## EXERCISE
In the copy, include no images. Reproduce the entries exactly.

## EXCERPTED DATA
▼▼▼
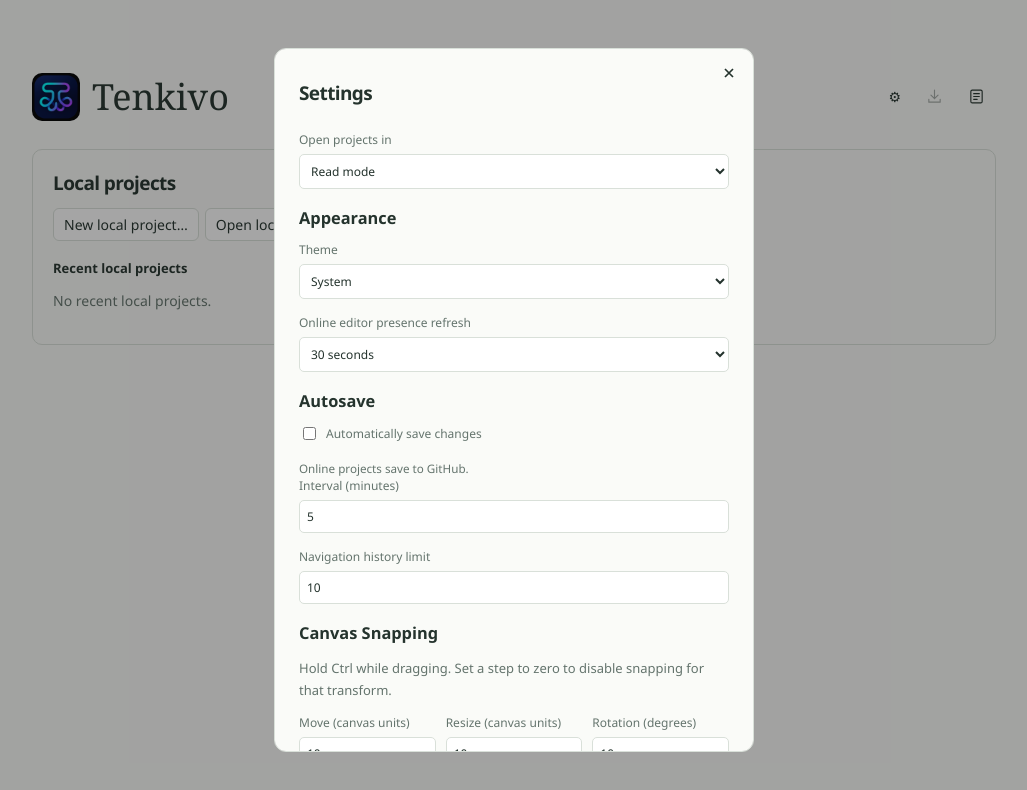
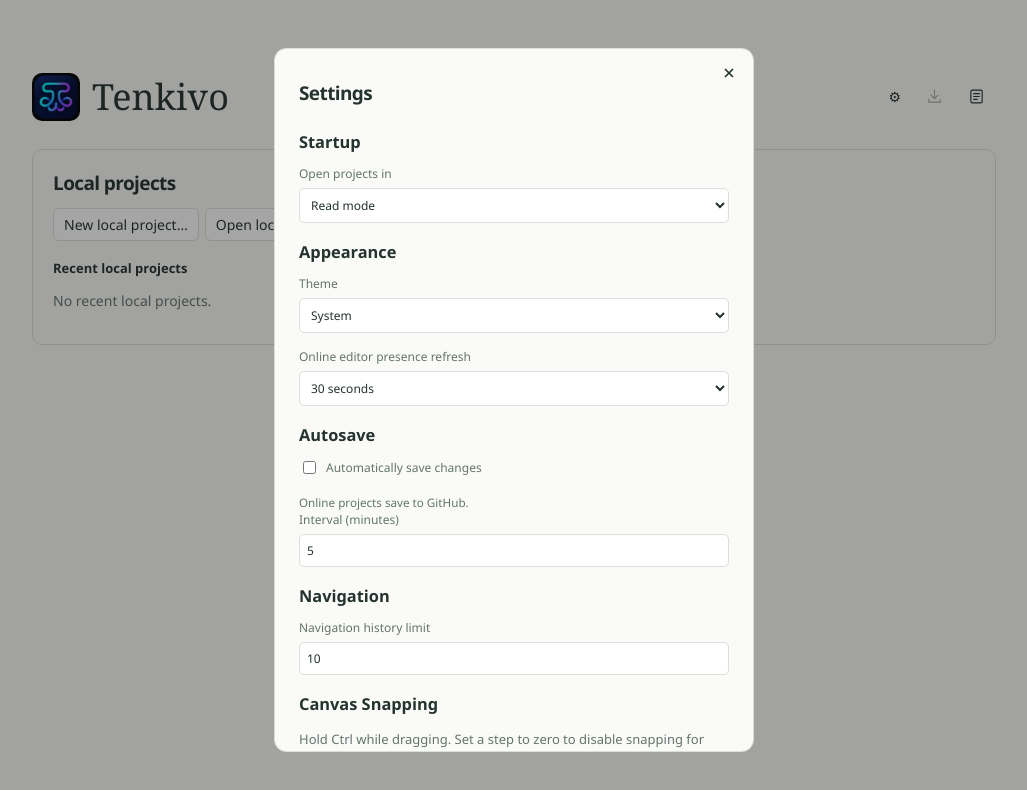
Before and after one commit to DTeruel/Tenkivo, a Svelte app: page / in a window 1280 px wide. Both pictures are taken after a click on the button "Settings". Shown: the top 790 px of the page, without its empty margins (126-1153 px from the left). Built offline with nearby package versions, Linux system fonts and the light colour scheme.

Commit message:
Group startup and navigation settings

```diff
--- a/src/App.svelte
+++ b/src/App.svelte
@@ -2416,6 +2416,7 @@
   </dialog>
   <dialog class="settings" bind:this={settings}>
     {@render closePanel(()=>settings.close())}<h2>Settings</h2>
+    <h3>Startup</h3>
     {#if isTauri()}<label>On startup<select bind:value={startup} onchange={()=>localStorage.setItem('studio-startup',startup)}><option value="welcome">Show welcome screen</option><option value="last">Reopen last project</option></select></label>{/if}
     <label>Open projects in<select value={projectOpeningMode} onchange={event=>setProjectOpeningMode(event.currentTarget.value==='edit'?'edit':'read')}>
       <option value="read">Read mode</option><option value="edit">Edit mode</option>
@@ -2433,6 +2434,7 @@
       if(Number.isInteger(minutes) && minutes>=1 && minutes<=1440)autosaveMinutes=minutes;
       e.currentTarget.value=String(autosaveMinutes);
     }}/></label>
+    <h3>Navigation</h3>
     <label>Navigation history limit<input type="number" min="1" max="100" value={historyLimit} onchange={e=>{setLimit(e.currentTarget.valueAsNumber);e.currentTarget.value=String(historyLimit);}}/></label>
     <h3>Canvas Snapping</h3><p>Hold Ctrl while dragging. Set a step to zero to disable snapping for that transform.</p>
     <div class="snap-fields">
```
▲▲▲
## RESPONSE
Before and after one commit to DTeruel/Tenkivo, a Svelte app: page / in a window 1280 px wide. Both pictures are taken after a click on the button "Settings". Shown: the top 790 px of the page, without its empty margins (126-1153 px from the left). Built offline with nearby package versions, Linux system fonts and the light colour scheme.

Commit message:
Group startup and navigation settings

```diff
--- a/src/App.svelte
+++ b/src/App.svelte
@@ -2416,6 +2416,7 @@
   </dialog>
   <dialog class="settings" bind:this={settings}>
     {@render closePanel(()=>settings.close())}<h2>Settings</h2>
+    <h3>Startup</h3>
     {#if isTauri()}<label>On startup<select bind:value={startup} onchange={()=>localStorage.setItem('studio-startup',startup)}><option value="welcome">Show welcome screen</option><option value="last">Reopen last project</option></select></label>{/if}
     <label>Open projects in<select value={projectOpeningMode} onchange={event=>setProjectOpeningMode(event.currentTarget.value==='edit'?'edit':'read')}>
       <option value="read">Read mode</option><option value="edit">Edit mode</option>
@@ -2433,6 +2434,7 @@
       if(Number.isInteger(minutes) && minutes>=1 && minutes<=1440)autosaveMinutes=minutes;
       e.currentTarget.value=String(autosaveMinutes);
     }}/></label>
+    <h3>Navigation</h3>
     <label>Navigation history limit<input type="number" min="1" max="100" value={historyLimit} onchange={e=>{setLimit(e.currentTarget.valueAsNumber);e.currentTarget.value=String(historyLimit);}}/></label>
     <h3>Canvas Snapping</h3><p>Hold Ctrl while dragging. Set a step to zero to disable snapping for that transform.</p>
     <div class="snap-fields">
```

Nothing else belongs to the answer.